▸ **Source material**
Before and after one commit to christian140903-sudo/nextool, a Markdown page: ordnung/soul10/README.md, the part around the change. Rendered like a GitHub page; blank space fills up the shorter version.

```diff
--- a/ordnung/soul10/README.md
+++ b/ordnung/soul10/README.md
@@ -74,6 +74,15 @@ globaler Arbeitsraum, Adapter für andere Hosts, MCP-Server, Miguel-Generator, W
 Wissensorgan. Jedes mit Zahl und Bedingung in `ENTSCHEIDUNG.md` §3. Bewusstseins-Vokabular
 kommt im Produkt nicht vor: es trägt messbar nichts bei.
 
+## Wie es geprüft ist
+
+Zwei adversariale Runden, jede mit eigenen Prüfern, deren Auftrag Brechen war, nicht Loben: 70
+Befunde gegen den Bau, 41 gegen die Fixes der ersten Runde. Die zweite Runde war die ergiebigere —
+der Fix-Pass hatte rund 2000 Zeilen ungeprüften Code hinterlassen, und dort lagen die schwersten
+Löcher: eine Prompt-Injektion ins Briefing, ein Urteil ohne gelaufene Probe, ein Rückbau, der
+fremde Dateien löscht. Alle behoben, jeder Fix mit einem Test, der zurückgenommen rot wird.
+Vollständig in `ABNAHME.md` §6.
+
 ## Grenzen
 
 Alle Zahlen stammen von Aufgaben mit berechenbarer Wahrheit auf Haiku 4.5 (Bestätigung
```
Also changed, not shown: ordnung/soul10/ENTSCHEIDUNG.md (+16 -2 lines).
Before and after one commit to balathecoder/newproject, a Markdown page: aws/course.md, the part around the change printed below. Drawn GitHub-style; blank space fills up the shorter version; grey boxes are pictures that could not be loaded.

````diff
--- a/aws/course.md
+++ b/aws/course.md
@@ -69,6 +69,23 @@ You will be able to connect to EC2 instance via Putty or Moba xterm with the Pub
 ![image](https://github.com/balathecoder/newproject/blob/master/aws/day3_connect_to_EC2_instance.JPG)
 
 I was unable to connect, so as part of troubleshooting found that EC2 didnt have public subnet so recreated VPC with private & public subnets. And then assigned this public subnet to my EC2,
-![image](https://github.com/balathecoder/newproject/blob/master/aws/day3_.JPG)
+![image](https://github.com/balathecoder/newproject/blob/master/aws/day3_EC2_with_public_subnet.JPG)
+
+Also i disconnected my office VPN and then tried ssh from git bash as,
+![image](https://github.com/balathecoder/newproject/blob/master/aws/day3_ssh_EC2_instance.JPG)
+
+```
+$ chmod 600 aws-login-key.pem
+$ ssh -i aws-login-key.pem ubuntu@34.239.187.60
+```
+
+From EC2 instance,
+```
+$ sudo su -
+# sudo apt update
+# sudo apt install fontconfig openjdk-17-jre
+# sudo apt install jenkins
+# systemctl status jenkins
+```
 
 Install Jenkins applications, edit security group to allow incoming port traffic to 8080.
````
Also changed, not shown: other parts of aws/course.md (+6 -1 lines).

▸ **Prompt**
Only lines with the word "blob" are wanted; pull each of them from the records.

▸ **Result**
 ![image](https://github.com/balathecoder/newproject/blob/master/aws/day3_connect_to_EC2_instance.JPG)
-![image](https://github.com/balathecoder/newproject/blob/master/aws/day3_.JPG)
+![image](https://github.com/balathecoder/newproject/blob/master/aws/day3_EC2_with_public_subnet.JPG)
+![image](https://github.com/balathecoder/newproject/blob/master/aws/day3_ssh_EC2_instance.JPG)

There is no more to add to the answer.